The biggest surprise researching this topic, was that during the process of designing a game and bringing it to life, students did not realize that they became very good designers for any software. This needs to be actively reflected by teachers.

Using Games as medium for teaching software development has several advantages. Students have a high motivation to create games, despite the fact that this is a challenging task. Players have high expectations; they want to experience a flow state while playing a game. Creating a flow state for players means a lot of testing for creators of a game. A user centered design process seems like the most effective way to find out about respective design decisions leading to a good game. The same aspects lead to successful software applications in general. This means that students learn all the needed methods and skills to create not only games but also software in general – and in a particularly motivating way.

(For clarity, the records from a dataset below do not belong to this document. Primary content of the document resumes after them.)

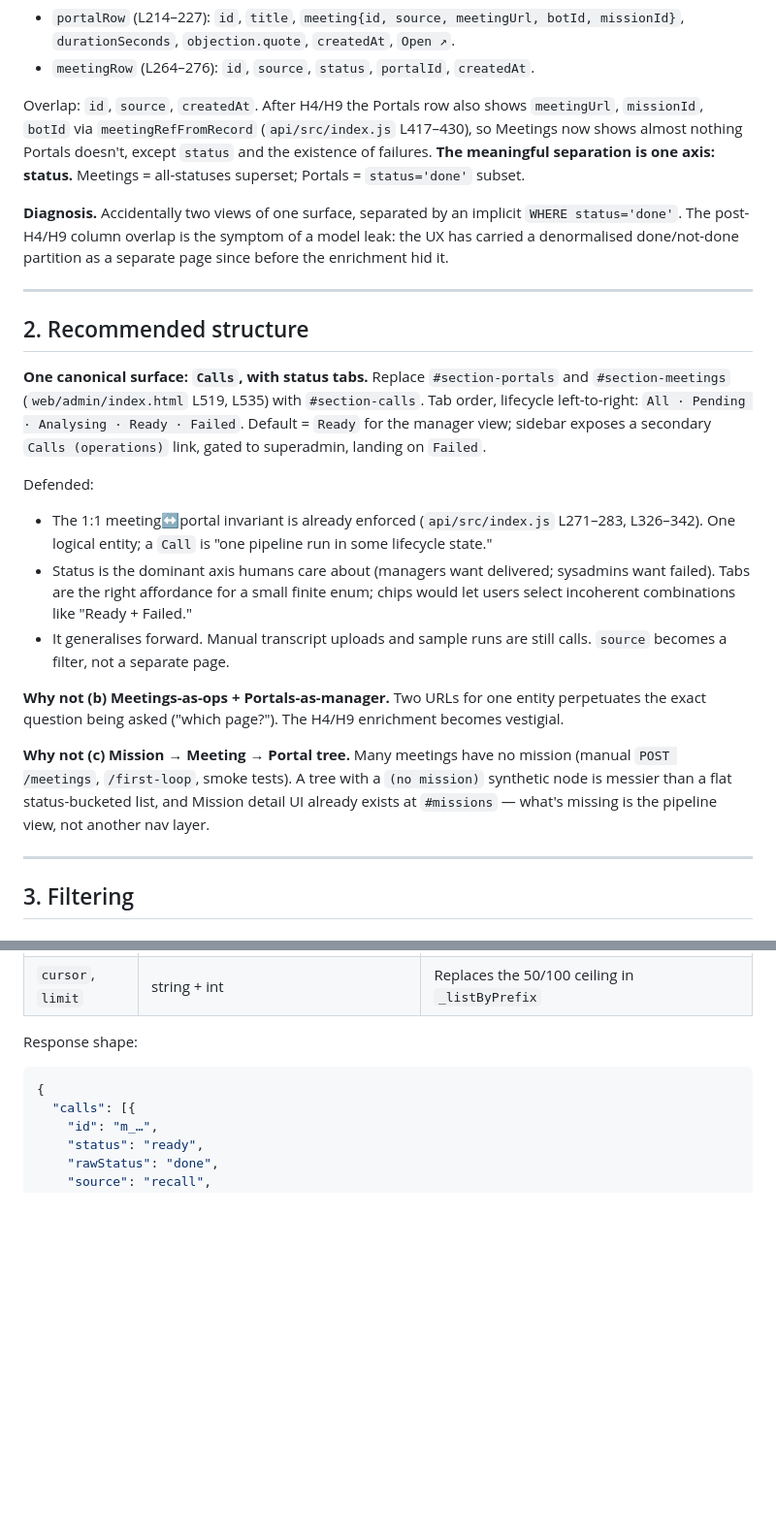
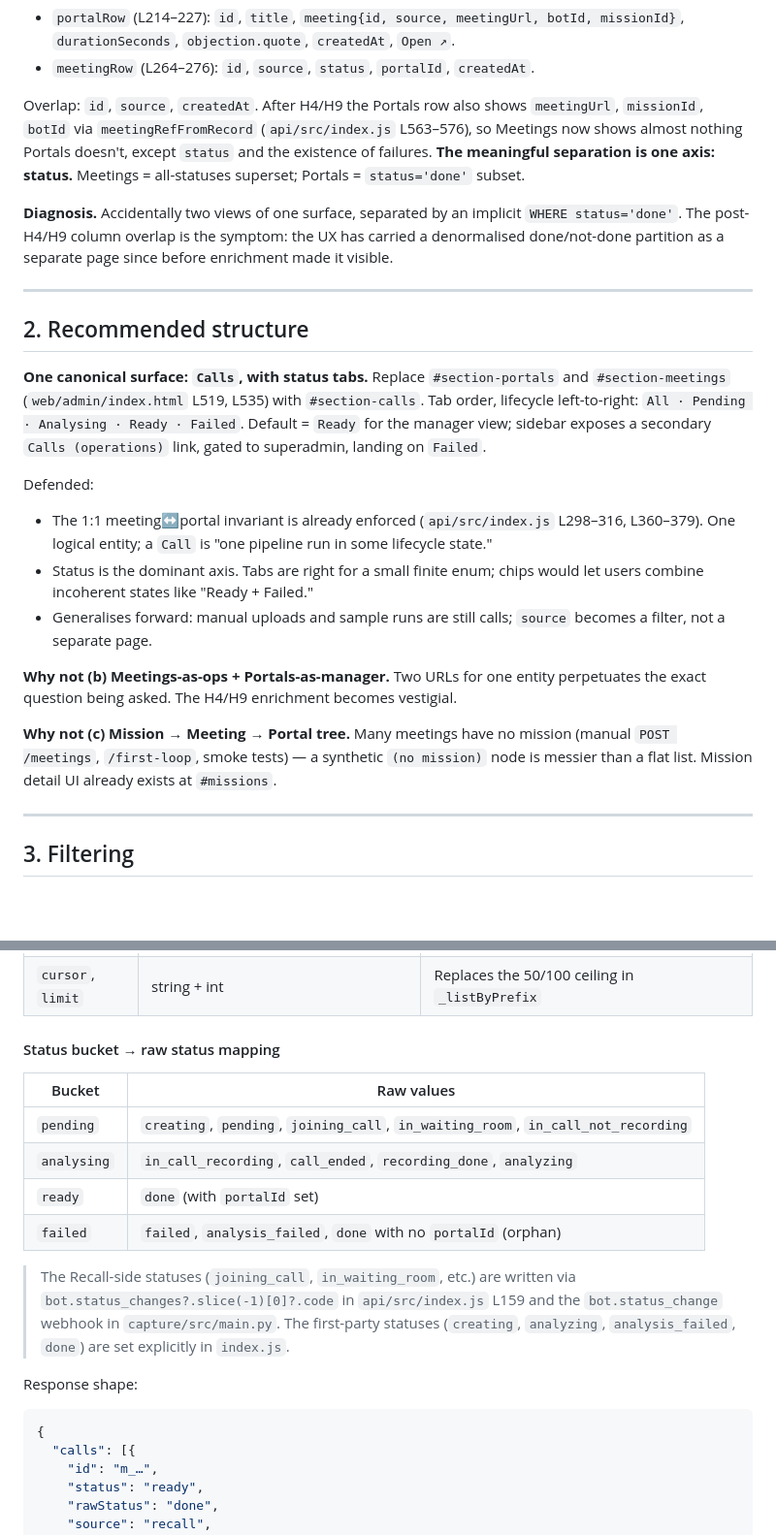
Before and after one commit to papoveB01/ghoststream_project, a Markdown page: docs/architecture/assessment-003-portals-meetings-consolidation.md, 2 parts joined by grey strips. Shown at 97% size. Rendered like a GitHub page; blank space fills up the shorter version.

```diff
--- a/docs/architecture/assessment-003-portals-meetings-consolidation.md
+++ b/docs/architecture/assessment-003-portals-meetings-consolidation.md
@@ -27,9 +27,9 @@ Every successful pipeline run produces one meeting record (`meeting:m_…`, Redi
 - `portalRow` (L214–227): `id`, `title`, `meeting{id, source, meetingUrl, botId, missionId}`, `durationSeconds`, `objection.quote`, `createdAt`, `Open ↗`.
 - `meetingRow` (L264–276): `id`, `source`, `status`, `portalId`, `createdAt`.
 
-Overlap: `id`, `source`, `createdAt`. After H4/H9 the Portals row also shows `meetingUrl`, `missionId`, `botId` via `meetingRefFromRecord` (`api/src/index.js` L417–430), so Meetings now shows almost nothing Portals doesn't, except `status` and the existence of failures. **The meaningful separation is one axis: status.** Meetings = all-statuses superset; Portals = `status='done'` subset.
+Overlap: `id`, `source`, `createdAt`. After H4/H9 the Portals row also shows `meetingUrl`, `missionId`, `botId` via `meetingRefFromRecord` (`api/src/index.js` L563–576), so Meetings now shows almost nothing Portals doesn't, except `status` and the existence of failures. **The meaningful separation is one axis: status.** Meetings = all-statuses superset; Portals = `status='done'` subset.
 
-**Diagnosis.** Accidentally two views of one surface, separated by an implicit `WHERE status='done'`. The post-H4/H9 column overlap is the symptom of a model leak: the UX has carried a denormalised done/not-done partition as a separate page since before the enrichment hid it.
+**Diagnosis.** Accidentally two views of one surface, separated by an implicit `WHERE status='done'`. The post-H4/H9 column overlap is the symptom: the UX has carried a denormalised done/not-done partition as a separate page since before enrichment made it visible.
 
 ---
 
@@ -39,13 +39,13 @@ Overlap: `id`, `source`, `createdAt`. After H4/H9 the Portals row also shows `me
 
 Defended:
 
-- The 1:1 meeting↔portal invariant is already enforced (`api/src/index.js` L271–283, L326–342). One logical entity; a `Call` is "one pipeline run in some lifecycle state."
-- Status is the dominant axis humans care about (managers want delivered; sysadmins want failed). Tabs are the right affordance for a small finite enum; chips would let users select incoherent combinations like "Ready + Failed."
-- It generalises forward. Manual transcript uploads and sample runs are still calls. `source` becomes a filter, not a separate page.
+- The 1:1 meeting↔portal invariant is already enforced (`api/src/index.js` L298–316, L360–379). One logical entity; a `Call` is "one pipeline run in some lifecycle state."
+- Status is the dominant axis. Tabs are right for a small finite enum; chips would let users combine incoherent states like "Ready + Failed."
+- Generalises forward: manual uploads and sample runs are still calls; `source` becomes a filter, not a separate page.
 
-**Why not (b) Meetings-as-ops + Portals-as-manager.** Two URLs for one entity perpetuates the exact question being asked ("which page?"). The H4/H9 enrichment becomes vestigial.
+**Why not (b) Meetings-as-ops + Portals-as-manager.** Two URLs for one entity perpetuates the exact question being asked. The H4/H9 enrichment becomes vestigial.
 
-**Why not (c) Mission → Meeting → Portal tree.** Many meetings have no mission (manual `POST /meetings`, `/first-loop`, smoke tests). A tree with a `(no mission)` synthetic node is messier than a flat status-bucketed list, and Mission detail UI already exists at `#missions` — what's missing is the pipeline view, not another nav layer.
+**Why not (c) Mission → Meeting → Portal tree.** Many meetings have no mission (manual `POST /meetings`, `/first-loop`, smoke tests) — a synthetic `(no mission)` node is messier than a flat list. Mission detail UI already exists at `#missions`.
 
 ---
 
@@ -65,6 +65,17 @@ Query params (all optional):
 | `from`, `to` | ISO-8601 | `createdAt` range |
 | `q` | string | Case-insensitive substring over `id`, `portal.title`, `portal.participants[].name`, `meeting.meetingUrl` |
 | `cursor`, `limit` | string + int | Replaces the 50/100 ceiling in `_listByPrefix` |
+
+#### Status bucket → raw status mapping
+
+| Bucket | Raw values |
+|---|---|
+| `pending` | `creating`, `pending`, `joining_call`, `in_waiting_room`, `in_call_not_recording` |
+| `analysing` | `in_call_recording`, `call_ended`, `recording_done`, `analyzing` |
+| `ready` | `done` (with `portalId` set) |
+| `failed` | `failed`, `analysis_failed`, `done` with no `portalId` (orphan) |
+
+> The Recall-side statuses (`joining_call`, `in_waiting_room`, etc.) are written via `bot.status_changes?.slice(-1)[0]?.code` in `api/src/index.js` L159 and the `bot.status_change` webhook in `capture/src/main.py`. The first-party statuses (`creating`, `analyzing`, `analysis_failed`, `done`) are set explicitly in `index.js`.
 
 Response shape:
 
```
Also changed, not shown: other parts of docs/architecture/assessment-003-portals-meetings-consolidation.md (+19 -19 lines).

The following methods were used: Students had to come up with a game idea, which then should be pitched to their peers. This way groups of students could find common ground for building teams. Then the teams had to work on the game design process for two weeks before a school class came to give feedback and test the first bits of the games. This process was iterated throughout the semester. The biggest challenge in the project was students thinking their idea is not ready to be tested / reviewed yet, and that they needed to further work on it before showing it to others.

GBL can…
support learning of user centred design processes through high motivation of users in testing games and creators in designing games.

GBL cannot…
circumvent cognitive effort of the learning process.